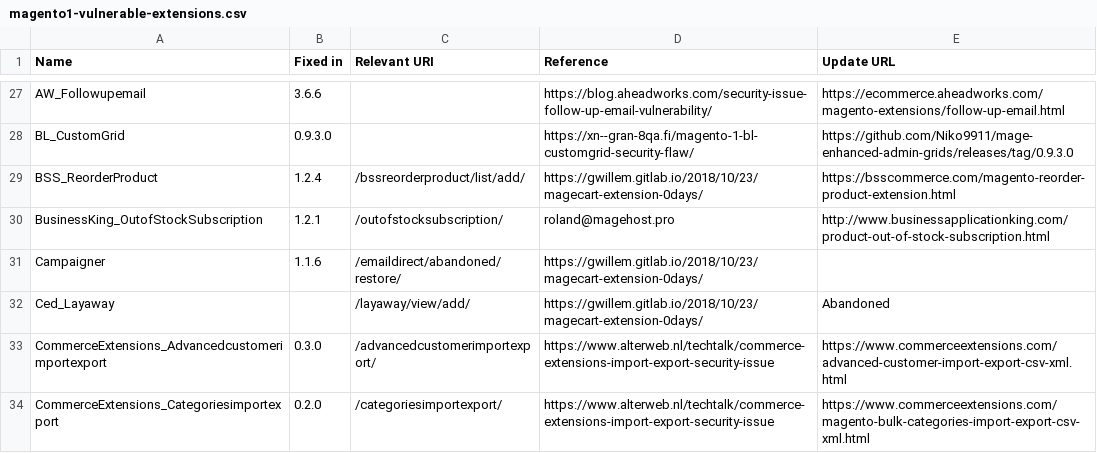
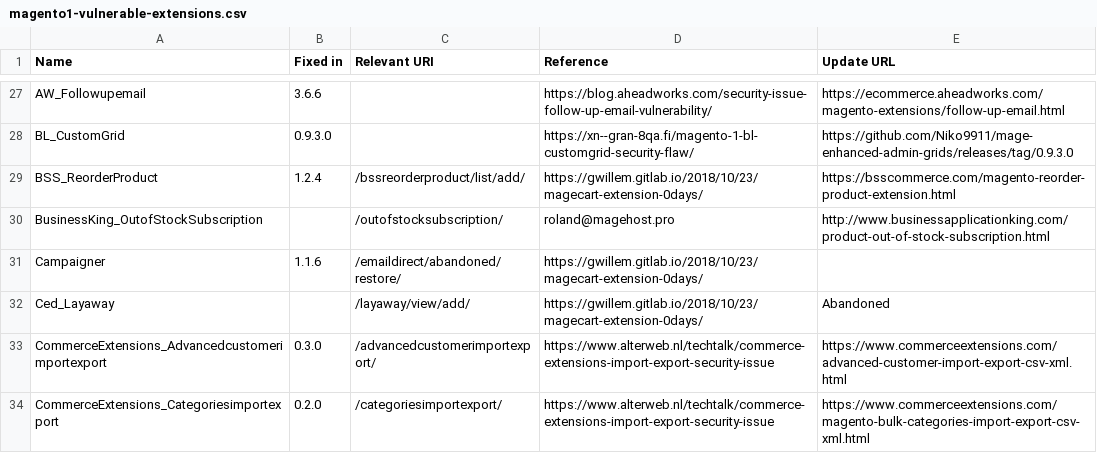
Before and after one commit to sansecio/magevulndb, a CSV file: magento1-vulnerable-extensions.csv, drawn as a sheet; only a part is shown, gaps mark what is left out.

Commit message:
Updated BusinessKing_OutofStockSubscription
I can confirm that the previously listed 1.2.1 version is still vulnerable to an SQLi attack, have just downloaded the latest release from http://www.businessapplicationking.com/product-out-of-stock-subscription.html
See also https://twitter.com/gwillem/status/1164894840838074370

```diff
--- a/magento1-vulnerable-extensions.csv
+++ b/magento1-vulnerable-extensions.csv
@@ -29,3 +29,3 @@ BL_CustomGrid,0.9.3.0,,https://xn--gran-8qa.fi/magento-1-bl-customgrid-security-
 BSS_ReorderProduct,1.2.4,/bssreorderproduct/list/add/,https://gwillem.gitlab.io/2018/10/23/magecart-extension-0days/,https://bsscommerce.com/magento-reorder-product-extension.html
-BusinessKing_OutofStockSubscription,1.2.1,/outofstocksubscription/,roland@magehost.pro,http://www.businessapplicationking.com/product-out-of-stock-subscription.html
+BusinessKing_OutofStockSubscription,,/outofstocksubscription/,roland@magehost.pro,http://www.businessapplicationking.com/product-out-of-stock-subscription.html
 Campaigner,1.1.6,/emaildirect/abandoned/restore/,https://gwillem.gitlab.io/2018/10/23/magecart-extension-0days/,
```
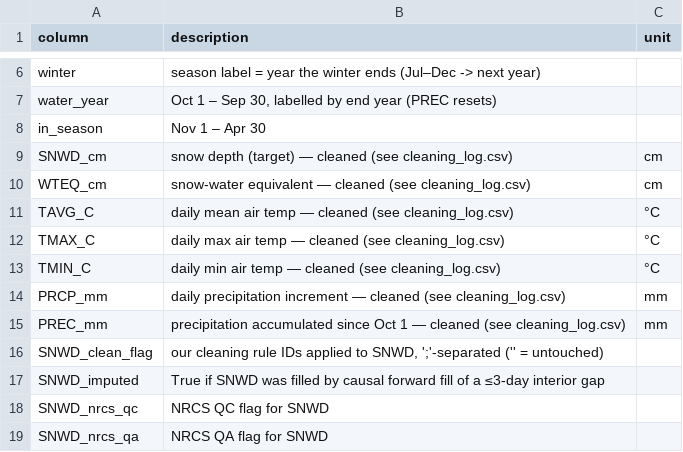
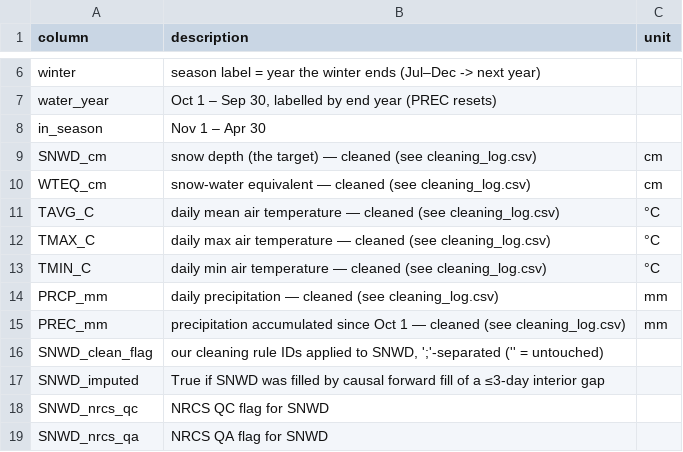
Before and after one commit to MrDevel0per/cs109A-final-project, a CSV file: data/processed/snotel_clean_columns.csv, drawn as a sheet; only a part is shown, gaps mark what is left out.

```diff
--- a/data/processed/snotel_clean_columns.csv
+++ b/data/processed/snotel_clean_columns.csv
@@ -8,8 +8,8 @@ water_year,"Oct 1 – Sep 30, labelled by end year (PREC resets)",
 in_season,Nov 1 – Apr 30,
-SNWD_cm,snow depth (target) — cleaned (see cleaning_log.csv),cm
+SNWD_cm,snow depth (the target) — cleaned (see cleaning_log.csv),cm
 WTEQ_cm,snow-water equivalent — cleaned (see cleaning_log.csv),cm
-TAVG_C,daily mean air temp — cleaned (see cleaning_log.csv),°C
-TMAX_C,daily max air temp — cleaned (see cleaning_log.csv),°C
-TMIN_C,daily min air temp — cleaned (see cleaning_log.csv),°C
-PRCP_mm,daily precipitation increment — cleaned (see cleaning_log.csv),mm
+TAVG_C,daily mean air temperature — cleaned (see cleaning_log.csv),°C
+TMAX_C,daily max air temperature — cleaned (see cleaning_log.csv),°C
+TMIN_C,daily min air temperature — cleaned (see cleaning_log.csv),°C
+PRCP_mm,daily precipitation — cleaned (see cleaning_log.csv),mm
 PREC_mm,precipitation accumulated since Oct 1 — cleaned (see cleaning_log.csv),mm
```
Also changed, not shown: data/processed/baseline_scores.csv, data/processed/cleaning_log.csv, 37 other files.
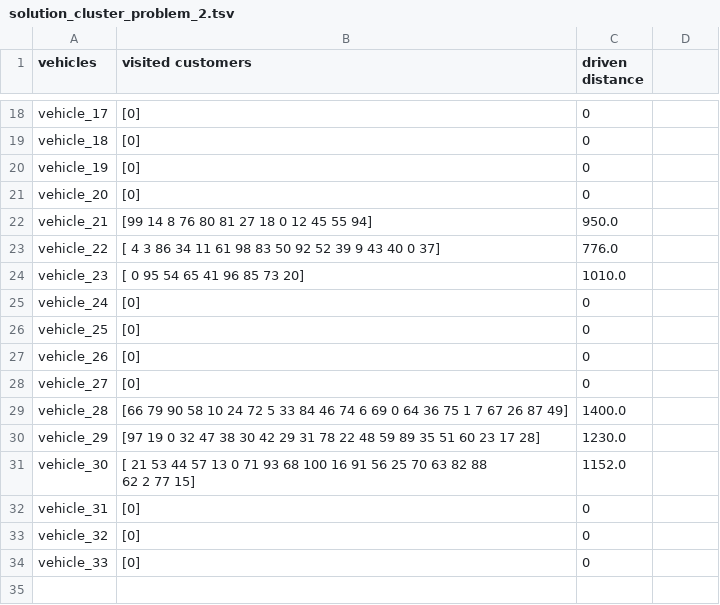
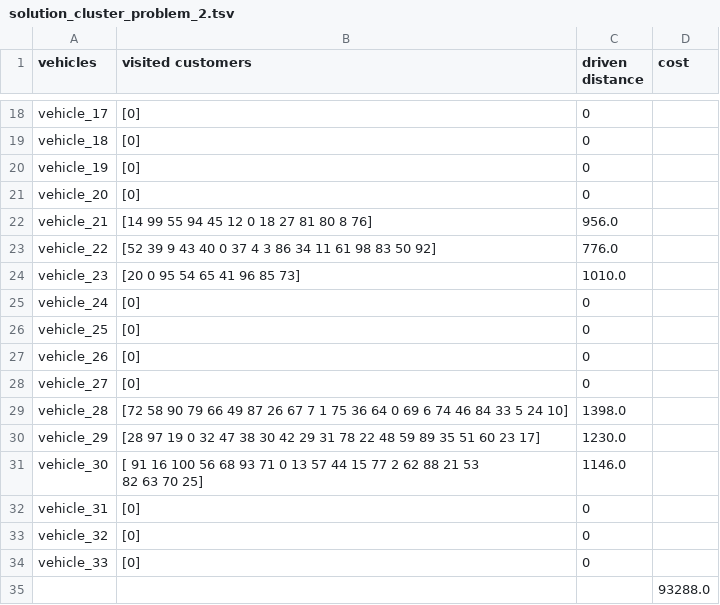
Before and after one commit to Illiou/nature-inspired-algorithms-2018, a TSV file: Final/Solution files/solution_cluster_problem_2.tsv, drawn as a sheet; only a part is shown, gaps mark what is left out; ↵ is a line break in a cell; the diff names each change by its address in the sheet, - before the commit and + after, or states it on an @@ line.

```diff
--- a/Final/Solution files/solution_cluster_problem_2.tsv
+++ b/Final/Solution files/solution_cluster_problem_2.tsv
-D1: (empty)
+D1: cost
-B22 (visited customers): [99 14 8 76 80 81 27 18 0 12 45 55 94]
+B22 (visited customers): [14 99 55 94 45 12 0 18 27 81 80 8 76]
-C22 (driven distance): 950.0
+C22 (driven distance): 956.0
-B23 (visited customers): [ 4 3 86 34 11 61 98 83 50 92 52 39 9 43 40 0 37]
+B23 (visited customers): [52 39 9 43 40 0 37 4 3 86 34 11 61 98 83 50 92]
-B24 (visited customers): [ 0 95 54 65 41 96 85 73 20]
+B24 (visited customers): [20 0 95 54 65 41 96 85 73]
-B29 (visited customers): [66 79 90 58 10 24 72 5 33 84 46 74 6 69 0 64 36 75 1 7 67 26 87 49]
+B29 (visited customers): [72 58 90 79 66 49 87 26 67 7 1 75 36 64 0 69 6 74 46 84 33 5 24 10]
-C29 (driven distance): 1400.0
+C29 (driven distance): 1398.0
-B30 (visited customers): [97 19 0 32 47 38 30 42 29 31 78 22 48 59 89 35 51 60 23 17 28]
+B30 (visited customers): [28 97 19 0 32 47 38 30 42 29 31 78 22 48 59 89 35 51 60 23 17]
-B31 (visited customers): [ 21 53 44 57 13 0 71 93 68 100 16 91 56 25 70 63 82 88 ↵ 62 2 77 15]
+B31 (visited customers): [ 91 16 100 56 68 93 71 0 13 57 44 15 77 2 62 88 21 53 ↵ 82 63 70 25]
-C31 (driven distance): 1152.0
+C31 (driven distance): 1146.0
+row 35:  |  |  | 93288.0
```
Also changed, not shown: Final/Solution files/solution_abc_problem_1.tsv, Final/Solution files/solution_abc_problem_2.tsv, 13 other files.
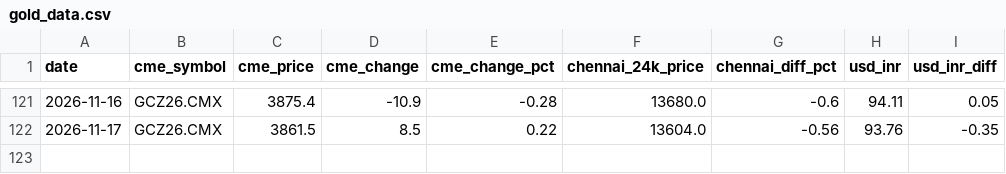
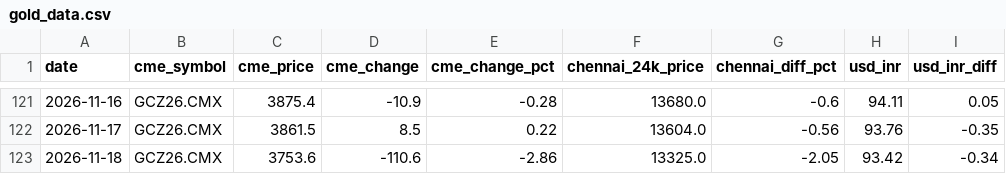
Before and after one commit to nupurams-creator/test-gold, a CSV file: data/gold_data.csv, drawn as a sheet; only a part is shown, gaps mark what is left out.

```diff
--- a/data/gold_data.csv
+++ b/data/gold_data.csv
@@ -122 +122,2 @@ date,cme_symbol,cme_price,cme_change,cme_change_pct,chennai_24k_price,chennai_di
 2026-11-17,GCZ26.CMX,3861.5,8.5,0.22,13604.0,-0.56,93.76,-0.35
+2026-11-18,GCZ26.CMX,3753.6,-110.6,-2.86,13325.0,-2.05,93.42,-0.34
```
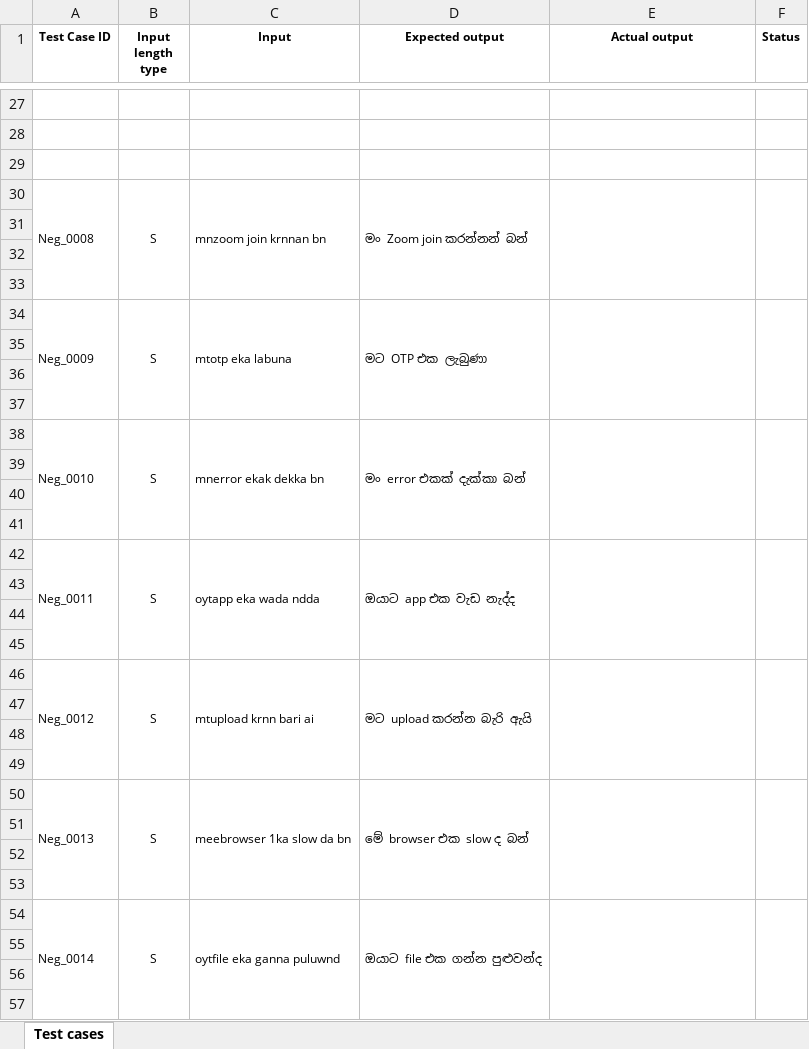
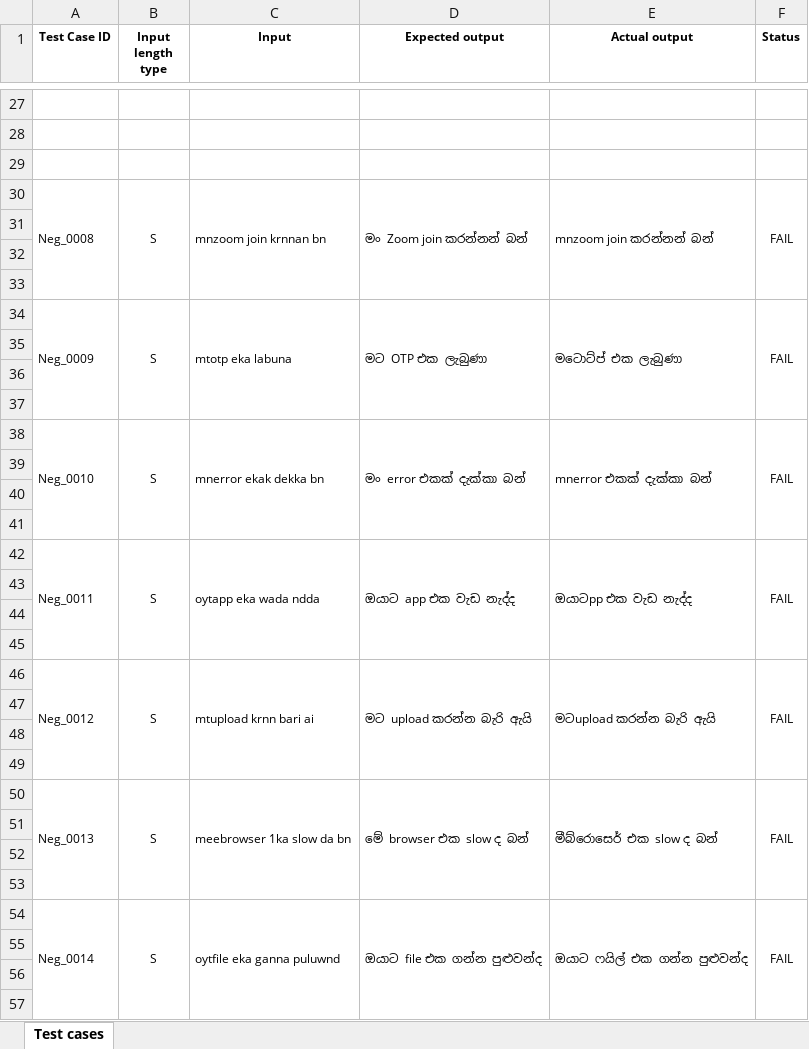
Before and after one commit to Chenuka01/IT23653986_Playwright, an Excel workbook: IT23653986 - Assignment 1 - Test cases.xlsx, sheet Test cases, drawn as a sheet; only a part is shown, gaps mark what is left out; values as stored, in another font and other column widths than the file's, no borders; the diff covers the shown part only; the diff names each change by its address in the sheet, - before the commit and + after, or states it on an @@ line.

```diff
--- a/IT23653986 - Assignment 1 - Test cases.xlsx (sheet Test cases)
+++ b/IT23653986 - Assignment 1 - Test cases.xlsx (sheet Test cases)
-E30 (Actual output): (empty)
+E30 (Actual output): mnzoom join කරන්නන් බන්
-F30 (Status): (empty)
+F30 (Status): FAIL
-E34 (Actual output): (empty)
+E34 (Actual output): මටොට්ප් එක ලැබුණා
-F34 (Status): (empty)
+F34 (Status): FAIL
-E38 (Actual output): (empty)
+E38 (Actual output): mnerror එකක් දැක්කා බන්
-F38 (Status): (empty)
+F38 (Status): FAIL
-E42 (Actual output): (empty)
+E42 (Actual output): ඔයාටpp එක වැඩ නැද්ද
-F42 (Status): (empty)
+F42 (Status): FAIL
-E46 (Actual output): (empty)
+E46 (Actual output): මටupload කරන්න බැරි ඇයි
-F46 (Status): (empty)
+F46 (Status): FAIL
-E50 (Actual output): (empty)
+E50 (Actual output): මීබ්රොසෙර් එක slow ද බන්
-F50 (Status): (empty)
+F50 (Status): FAIL
-E54 (Actual output): (empty)
+E54 (Actual output): ඔයාට ෆයිල් එක ගන්න පුළුවන්ද
-F54 (Status): (empty)
+F54 (Status): FAIL
```
Also changed, not shown: 1 added row, 1 removed row and 98 edited cells elsewhere in this sheet.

● **Problem to work on**
Where the string "cleaned" occurs in a line of the material above, copy the whole line.

● **Solution**
-SNWD_cm,snow depth (target) — cleaned (see cleaning_log.csv),cm
+SNWD_cm,snow depth (the target) — cleaned (see cleaning_log.csv),cm
 WTEQ_cm,snow-water equivalent — cleaned (see cleaning_log.csv),cm
-TAVG_C,daily mean air temp — cleaned (see cleaning_log.csv),°C
-TMAX_C,daily max air temp — cleaned (see cleaning_log.csv),°C
-TMIN_C,daily min air temp — cleaned (see cleaning_log.csv),°C
-PRCP_mm,daily precipitation increment — cleaned (see cleaning_log.csv),mm
+TAVG_C,daily mean air temperature — cleaned (see cleaning_log.csv),°C
+TMAX_C,daily max air temperature — cleaned (see cleaning_log.csv),°C
+TMIN_C,daily min air temperature — cleaned (see cleaning_log.csv),°C
+PRCP_mm,daily precipitation — cleaned (see cleaning_log.csv),mm
 PREC_mm,precipitation accumulated since Oct 1 — cleaned (see cleaning_log.csv),mm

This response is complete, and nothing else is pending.